After Week of Record Warmth, Europe Temperatures to Nosedive

After a week or more of temperatures from Britain to eastern Europe running as much as 20 degrees above average, forecasters are saying the region will be plunged into record cold next week with a likelihood of snow in some areas. Meteorologists say a strong high pressure system remained over much of Europe the last half of March, trapping heat below it. Monthly high temperature records have fallen in at least three countries. Germany and the Netherlands Wednesday set all-time March records, reporting highs of 27.2 degrees Celsius and 26.1 degrees Celsius, respectively. In Britain Tuesday, Kew Gardens, about 15 kilometers west of London on the River Thames, hit 24.5 degrees Celsius, the highest March temperature in Britain since 1968. French meteorologists also recorded warmth Tuesday as the nation’s average temperature was higher than on any other March day in recorded history.

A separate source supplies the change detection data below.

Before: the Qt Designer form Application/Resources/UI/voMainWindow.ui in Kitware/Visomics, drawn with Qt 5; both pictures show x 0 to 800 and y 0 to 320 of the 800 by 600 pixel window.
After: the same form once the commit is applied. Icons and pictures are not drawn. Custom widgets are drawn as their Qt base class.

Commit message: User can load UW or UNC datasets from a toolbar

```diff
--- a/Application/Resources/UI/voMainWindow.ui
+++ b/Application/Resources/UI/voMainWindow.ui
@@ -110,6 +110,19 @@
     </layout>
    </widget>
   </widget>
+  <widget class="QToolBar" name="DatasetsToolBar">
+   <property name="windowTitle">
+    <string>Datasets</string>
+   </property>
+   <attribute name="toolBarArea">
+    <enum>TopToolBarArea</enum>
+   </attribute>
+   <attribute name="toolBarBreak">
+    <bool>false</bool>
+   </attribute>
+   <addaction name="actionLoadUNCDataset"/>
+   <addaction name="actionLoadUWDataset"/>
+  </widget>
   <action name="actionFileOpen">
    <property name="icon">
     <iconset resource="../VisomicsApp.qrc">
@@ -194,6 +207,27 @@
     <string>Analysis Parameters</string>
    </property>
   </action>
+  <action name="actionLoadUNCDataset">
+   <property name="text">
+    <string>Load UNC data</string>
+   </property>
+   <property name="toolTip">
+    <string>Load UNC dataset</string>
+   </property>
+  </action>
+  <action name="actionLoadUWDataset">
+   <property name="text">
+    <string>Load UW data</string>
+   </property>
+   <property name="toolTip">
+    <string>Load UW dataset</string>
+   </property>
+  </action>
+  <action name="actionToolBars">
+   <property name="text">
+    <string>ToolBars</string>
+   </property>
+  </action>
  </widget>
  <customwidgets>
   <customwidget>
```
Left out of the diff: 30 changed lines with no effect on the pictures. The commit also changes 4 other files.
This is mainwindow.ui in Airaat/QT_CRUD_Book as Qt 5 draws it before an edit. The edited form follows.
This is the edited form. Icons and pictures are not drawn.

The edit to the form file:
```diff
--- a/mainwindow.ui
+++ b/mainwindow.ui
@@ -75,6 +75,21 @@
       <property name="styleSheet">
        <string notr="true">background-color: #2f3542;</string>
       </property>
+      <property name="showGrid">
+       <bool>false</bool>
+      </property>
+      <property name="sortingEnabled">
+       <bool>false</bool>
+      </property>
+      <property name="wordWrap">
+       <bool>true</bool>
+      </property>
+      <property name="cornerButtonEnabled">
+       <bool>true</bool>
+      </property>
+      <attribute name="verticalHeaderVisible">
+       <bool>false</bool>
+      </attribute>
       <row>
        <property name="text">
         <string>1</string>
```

More than 220 weather stations, or roughly 37% of France’s network, observed new maximum March temperatures. Climate scientists say these are the latest in a series of heat records that are disproportionately outpacing the occurrence of cold extremes, largely the product of a changing climate and a planet whose temperatures are skewed hot. The warm weather also made COVID-19 restrictions all the more difficult to enforce in many areas, said officials. But forecasters say that will come to a dramatic end in the next three to five days, as models show a wave in the jet stream forcing out the high pressure and allowing much colder Arctic air into the region, swinging temperatures from record highs to record lows for this time of year. Forecasters say the frigid air is likely to drop temperatures below 0 Celsius in some areas with snow likely in Scotland and higher elevations of Italy and eastern Europe.